Twitter is considering new labels for identified misinformation, with large tags on ‘harmfully misleading’ reports, and links to reference material to cross-check.
Under the scheme, widely discredited information posted by public figures would be corrected directly beneath a tweet by fact-checkers and journalists who are verified on the platform and possibly by other users who would participate in a new “community reports” feature, which the demo claims is “like Wikipedia.”
NBC News published screenshots from a leaked demo of Twitter’s coloured labels, one of which showed a tweet by 2020 presidential candidate Bernie Sanders labeled “harmfully misleading.”
According to NBC, the basic idea is that the Twitter community will rate how likely or unlikely a tweet is to be harmfully misleading, and their feedback will inform how that tweet is labeled (if it’s labeled at all).
A Twitter spokeswoman said the company is “exploring a number of ways” to fight fake news on its platform.
“Timing is no coincidence”
Yuval Ben-Itzhak, CEO at Socialbakers,said: “As we see the social media platforms each working to truly combat the fake news epidemic, Facebook kicked off the year with an announcement that it was banning ‘deepfakes’ on the platform. This week a leaked demo of a new Twitter feature showed huge red labels beneath tweets that spread misinformation. The timing is no coincidence, with this year’s US election likely to bring fake news back to the top of the news agenda. When – or even if – the feature will fully roll out is unclear, but it’s certainly a clarion call to users and brands that, much like Facebook, Twitter is also committed to working to be a home for fact-checked, policed content that doesn’t mislead.
“As for safety online, particularly that of children, TikTok announced the launch of its ‘Family Safety Mode’ in the UK, to give parents the ability to set limits on their children’s use of the app. Unveiling a new ‘restricted mode’ that filters out inappropriate content and enables parents to shut off features like messaging on their children’s accounts, TikTok has set the tone that the future of safer social media is really putting control into the hands of users, letting them decide what content they want to see online.

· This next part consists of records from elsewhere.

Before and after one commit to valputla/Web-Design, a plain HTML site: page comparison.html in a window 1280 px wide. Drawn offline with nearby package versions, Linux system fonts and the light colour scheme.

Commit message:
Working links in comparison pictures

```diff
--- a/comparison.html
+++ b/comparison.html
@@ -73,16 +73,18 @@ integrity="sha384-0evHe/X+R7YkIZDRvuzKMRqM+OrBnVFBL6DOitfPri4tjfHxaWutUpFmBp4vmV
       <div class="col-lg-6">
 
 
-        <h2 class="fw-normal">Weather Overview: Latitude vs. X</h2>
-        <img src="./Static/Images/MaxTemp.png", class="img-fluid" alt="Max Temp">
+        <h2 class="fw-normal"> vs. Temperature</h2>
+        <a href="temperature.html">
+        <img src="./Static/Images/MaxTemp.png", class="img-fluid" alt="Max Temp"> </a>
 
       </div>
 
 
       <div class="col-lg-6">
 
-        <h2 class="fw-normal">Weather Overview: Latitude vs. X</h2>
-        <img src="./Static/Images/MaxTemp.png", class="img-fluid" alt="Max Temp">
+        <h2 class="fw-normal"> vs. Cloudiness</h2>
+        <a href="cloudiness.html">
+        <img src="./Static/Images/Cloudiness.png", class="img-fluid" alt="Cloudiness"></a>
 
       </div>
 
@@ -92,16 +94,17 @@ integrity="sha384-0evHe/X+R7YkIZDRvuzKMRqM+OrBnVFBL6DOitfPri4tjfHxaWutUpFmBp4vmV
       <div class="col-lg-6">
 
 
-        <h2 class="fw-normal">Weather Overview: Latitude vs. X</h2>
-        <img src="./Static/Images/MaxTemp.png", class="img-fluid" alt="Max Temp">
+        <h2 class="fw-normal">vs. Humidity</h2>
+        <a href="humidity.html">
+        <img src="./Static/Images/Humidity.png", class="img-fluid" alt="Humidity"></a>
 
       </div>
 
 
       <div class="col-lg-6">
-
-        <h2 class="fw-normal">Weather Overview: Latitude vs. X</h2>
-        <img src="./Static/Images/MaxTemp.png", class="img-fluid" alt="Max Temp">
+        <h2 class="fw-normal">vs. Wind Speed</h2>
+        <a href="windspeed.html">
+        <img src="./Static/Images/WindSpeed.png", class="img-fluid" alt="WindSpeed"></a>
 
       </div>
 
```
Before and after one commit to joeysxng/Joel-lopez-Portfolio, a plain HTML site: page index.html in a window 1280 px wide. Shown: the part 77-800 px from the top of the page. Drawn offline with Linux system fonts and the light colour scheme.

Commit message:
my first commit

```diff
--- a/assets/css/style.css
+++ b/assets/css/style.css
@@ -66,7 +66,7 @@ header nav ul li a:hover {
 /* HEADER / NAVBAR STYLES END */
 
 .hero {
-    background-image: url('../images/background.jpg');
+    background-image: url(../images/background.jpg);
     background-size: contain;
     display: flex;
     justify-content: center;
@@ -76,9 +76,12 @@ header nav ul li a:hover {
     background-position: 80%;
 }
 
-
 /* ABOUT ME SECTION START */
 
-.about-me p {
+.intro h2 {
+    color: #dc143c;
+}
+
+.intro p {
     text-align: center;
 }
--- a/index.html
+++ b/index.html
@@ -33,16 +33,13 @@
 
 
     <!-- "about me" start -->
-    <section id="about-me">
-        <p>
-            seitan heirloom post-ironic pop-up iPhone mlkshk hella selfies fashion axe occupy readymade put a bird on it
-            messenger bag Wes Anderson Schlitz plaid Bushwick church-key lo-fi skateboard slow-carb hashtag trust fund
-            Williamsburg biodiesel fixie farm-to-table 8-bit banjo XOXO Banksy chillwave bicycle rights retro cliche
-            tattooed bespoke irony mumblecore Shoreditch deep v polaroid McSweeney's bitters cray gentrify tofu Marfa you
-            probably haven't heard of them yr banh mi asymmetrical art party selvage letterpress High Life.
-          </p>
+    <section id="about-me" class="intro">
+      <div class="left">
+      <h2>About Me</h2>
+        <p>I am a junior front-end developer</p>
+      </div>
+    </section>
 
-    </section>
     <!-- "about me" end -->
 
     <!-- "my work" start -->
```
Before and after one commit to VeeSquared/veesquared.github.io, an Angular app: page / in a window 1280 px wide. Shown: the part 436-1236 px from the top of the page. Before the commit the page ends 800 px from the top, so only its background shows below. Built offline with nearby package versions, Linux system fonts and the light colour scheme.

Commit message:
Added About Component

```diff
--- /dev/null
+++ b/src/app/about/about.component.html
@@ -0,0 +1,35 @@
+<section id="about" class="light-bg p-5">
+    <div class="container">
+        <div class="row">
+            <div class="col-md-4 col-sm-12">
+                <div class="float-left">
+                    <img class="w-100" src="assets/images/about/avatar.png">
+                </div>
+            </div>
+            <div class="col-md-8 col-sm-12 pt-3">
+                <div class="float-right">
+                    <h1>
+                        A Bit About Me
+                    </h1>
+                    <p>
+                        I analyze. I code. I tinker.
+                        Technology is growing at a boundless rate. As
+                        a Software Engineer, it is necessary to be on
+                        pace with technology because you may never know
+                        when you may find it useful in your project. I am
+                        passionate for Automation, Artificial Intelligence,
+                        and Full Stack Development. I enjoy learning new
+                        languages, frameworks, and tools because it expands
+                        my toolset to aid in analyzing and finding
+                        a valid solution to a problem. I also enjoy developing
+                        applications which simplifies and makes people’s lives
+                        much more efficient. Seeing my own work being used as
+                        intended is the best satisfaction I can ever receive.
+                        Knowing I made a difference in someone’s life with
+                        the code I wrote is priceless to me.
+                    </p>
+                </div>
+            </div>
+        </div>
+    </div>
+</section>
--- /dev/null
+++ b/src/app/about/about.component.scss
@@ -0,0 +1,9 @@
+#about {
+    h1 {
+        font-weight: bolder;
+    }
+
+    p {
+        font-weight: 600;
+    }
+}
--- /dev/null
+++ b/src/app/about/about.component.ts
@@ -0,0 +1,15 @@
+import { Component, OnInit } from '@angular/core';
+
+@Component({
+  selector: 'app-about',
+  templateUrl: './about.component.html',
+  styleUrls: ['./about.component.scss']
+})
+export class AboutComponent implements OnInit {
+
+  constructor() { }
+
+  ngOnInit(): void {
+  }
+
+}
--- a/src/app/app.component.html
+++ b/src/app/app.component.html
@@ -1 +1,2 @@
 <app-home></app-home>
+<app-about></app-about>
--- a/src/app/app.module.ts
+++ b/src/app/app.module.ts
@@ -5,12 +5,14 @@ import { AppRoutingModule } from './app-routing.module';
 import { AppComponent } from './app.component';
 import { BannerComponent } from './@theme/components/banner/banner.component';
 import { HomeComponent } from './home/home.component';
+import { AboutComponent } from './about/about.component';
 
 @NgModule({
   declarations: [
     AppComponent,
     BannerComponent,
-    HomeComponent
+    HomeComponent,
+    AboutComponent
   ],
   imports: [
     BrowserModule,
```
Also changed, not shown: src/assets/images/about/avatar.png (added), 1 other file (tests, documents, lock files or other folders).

“Last week in a letter to the Financial Times, Facebook CEO Mark Zuckerberg pushed for more democratic tech regulation. Governments around the world are wrestling with how best to regulate social media – but it’s the platforms themselves who have come out with bold, meaningful steps to make social media safer, less harmful, and more transparent.”